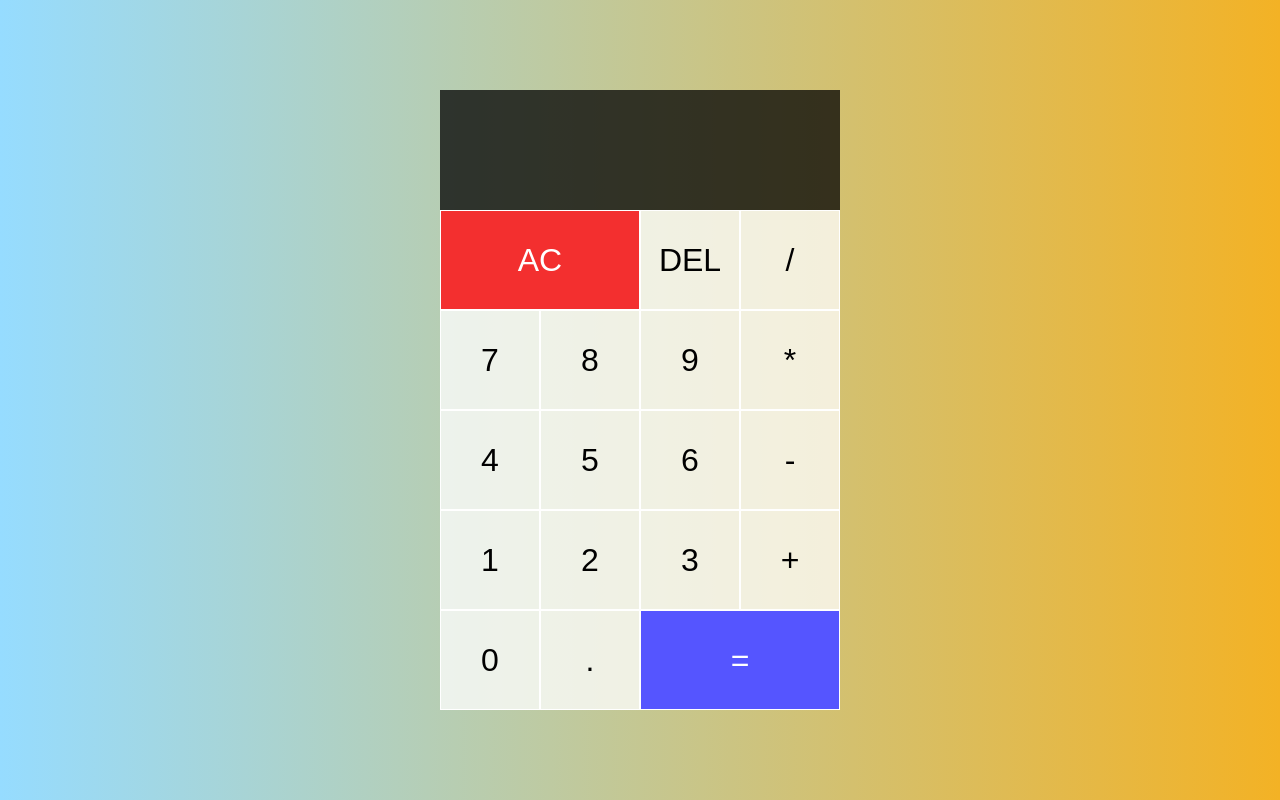
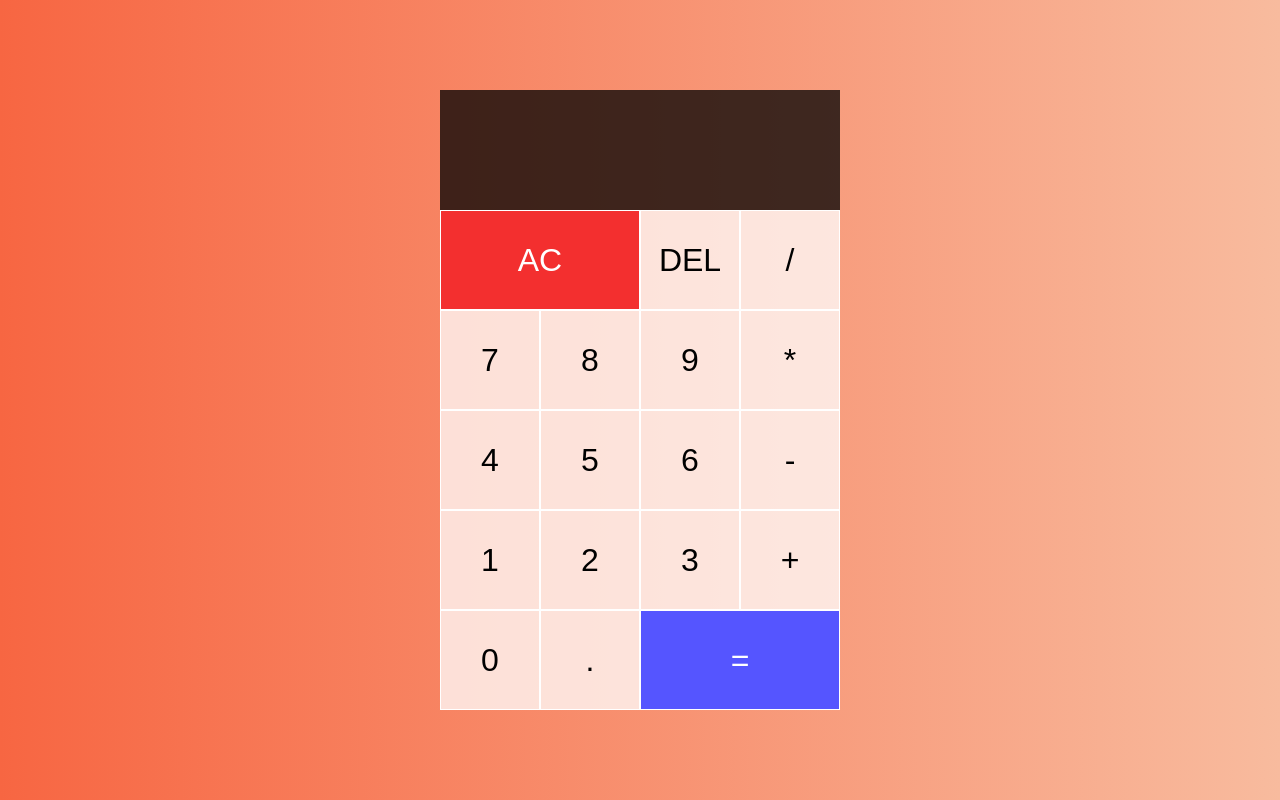
Before and after one commit to jpic8/calculator, a plain HTML site: page index.html in a window 1280 px wide. Drawn offline with Linux system fonts and the light colour scheme.

Commit message:
changed background

```diff
--- a/style.css
+++ b/style.css
@@ -12,7 +12,7 @@
 body {
   padding: 0;
   margin: 0;
-  background: linear-gradient(to right, #96dcff, #f3b225);
+  background: linear-gradient(to left, #f8bb9e, #f76642);
 }
 
 /***elements***/
```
----------------------------------------
Within the listing above, find every line containing the string "linear" and return it.

-  background: linear-gradient(to right, #96dcff, #f3b225);
+  background: linear-gradient(to left, #f8bb9e, #f76642);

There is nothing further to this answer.